(Image comparison data)
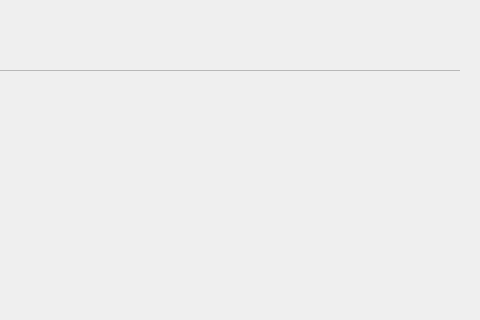
The window that visualizationSrc/qtUI/CardControler/cardControler.ui (NWYLZW/A-Language-IDE) describes before a commit, drawn with Qt 5; both pictures show x 681 to 1161 and y 0 to 320 of the 1161 by 655 pixel window.
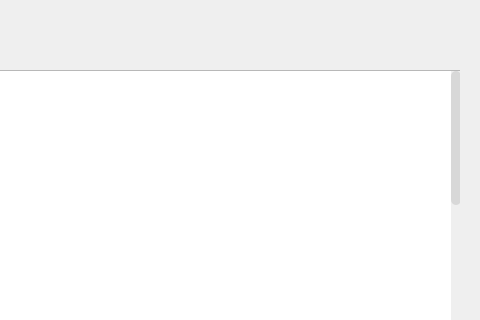
The same window after the commit. Icons and pictures are not drawn.

Diff of the .ui file:
```diff
--- a/visualizationSrc/qtUI/CardControler/cardControler.ui
+++ b/visualizationSrc/qtUI/CardControler/cardControler.ui
@@ -28,6 +28,45 @@
 }
 QTabBar::close-button:hover{
 	image: url(:/ico/Data/qrc/ico/closed.png);
+}
+#cardScrollWidget{background-color: rgba(255, 255, 255);}
+QScrollBar:vertical
+{
+    background-color: rgba(255, 255, 255, 0);
+    width: 10px;
+    margin: 0px;
+    border: none;
+}
+QScrollBar::handle:vertical
+{
+    background-color: rgb(216, 216, 216);
+    min-height: 5px;
+    border-radius: 5px;
+}
+QScrollBar::handle:vertical:hover
+{
+    background-color: rgb(181, 181, 181);
+}
+QScrollBar::sub-line:vertical
+,QScrollBar::add-line:vertical
+{
+    margin: 0px;
+    height: 0;
+    subcontrol-position: bottom;
+    subcontrol-origin: margin;
+}
+QScrollBar::sub-line:vertical:hover,QScrollBar::sub-line:vertical:on
+,QScrollBar::add-line:vertical:hover, QScrollBar::add-line:vertical:on
+{
+    height: 0px;
+    width: 0px;
+    subcontrol-position: bottom;
+    subcontrol-origin: margin;
+}
+QScrollBar::up-arrow:vertical, QScrollBar::down-arrow:vertical
+,QScrollBar::add-page:vertical, QScrollBar::sub-page:vertical
+{
+    background: none;
 }</string>
   </property>
   <widget class="QTabWidget" name="CardControler_Tabs">
@@ -273,6 +312,9 @@
        <height>521</height>
       </rect>
      </property>
+     <property name="styleSheet">
+      <string notr="true"/>
+     </property>
      <property name="widgetResizable">
       <bool>true</bool>
      </property>
@@ -281,14 +323,14 @@
        <rect>
         <x>0</x>
         <y>0</y>
-        <width>1089</width>
-        <height>519</height>
+        <width>1072</width>
+        <height>2000</height>
        </rect>
       </property>
       <property name="minimumSize">
        <size>
         <width>0</width>
-        <height>0</height>
+        <height>2000</height>
        </size>
       </property>
      </widget>
```
Left out of the diff: 2 changed lines with no effect on the pictures.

Exercise aim ▸ Reproduce each entry exactly as given; no pictures, please.

Solution for this problem ▸
The window that visualizationSrc/qtUI/CardControler/cardControler.ui (NWYLZW/A-Language-IDE) describes before a commit, drawn with Qt 5; both pictures show x 681 to 1161 and y 0 to 320 of the 1161 by 655 pixel window.
The same window after the commit. Icons and pictures are not drawn.

Diff of the .ui file:
```diff
--- a/visualizationSrc/qtUI/CardControler/cardControler.ui
+++ b/visualizationSrc/qtUI/CardControler/cardControler.ui
@@ -28,6 +28,45 @@
 }
 QTabBar::close-button:hover{
 	image: url(:/ico/Data/qrc/ico/closed.png);
+}
+#cardScrollWidget{background-color: rgba(255, 255, 255);}
+QScrollBar:vertical
+{
+    background-color: rgba(255, 255, 255, 0);
+    width: 10px;
+    margin: 0px;
+    border: none;
+}
+QScrollBar::handle:vertical
+{
+    background-color: rgb(216, 216, 216);
+    min-height: 5px;
+    border-radius: 5px;
+}
+QScrollBar::handle:vertical:hover
+{
+    background-color: rgb(181, 181, 181);
+}
+QScrollBar::sub-line:vertical
+,QScrollBar::add-line:vertical
+{
+    margin: 0px;
+    height: 0;
+    subcontrol-position: bottom;
+    subcontrol-origin: margin;
+}
+QScrollBar::sub-line:vertical:hover,QScrollBar::sub-line:vertical:on
+,QScrollBar::add-line:vertical:hover, QScrollBar::add-line:vertical:on
+{
+    height: 0px;
+    width: 0px;
+    subcontrol-position: bottom;
+    subcontrol-origin: margin;
+}
+QScrollBar::up-arrow:vertical, QScrollBar::down-arrow:vertical
+,QScrollBar::add-page:vertical, QScrollBar::sub-page:vertical
+{
+    background: none;
 }</string>
   </property>
   <widget class="QTabWidget" name="CardControler_Tabs">
@@ -273,6 +312,9 @@
        <height>521</height>
       </rect>
      </property>
+     <property name="styleSheet">
+      <string notr="true"/>
+     </property>
      <property name="widgetResizable">
       <bool>true</bool>
      </property>
@@ -281,14 +323,14 @@
        <rect>
         <x>0</x>
         <y>0</y>
-        <width>1089</width>
-        <height>519</height>
+        <width>1072</width>
+        <height>2000</height>
        </rect>
       </property>
       <property name="minimumSize">
        <size>
         <width>0</width>
-        <height>0</height>
+        <height>2000</height>
        </size>
       </property>
      </widget>
```
Left out of the diff: 2 changed lines with no effect on the pictures.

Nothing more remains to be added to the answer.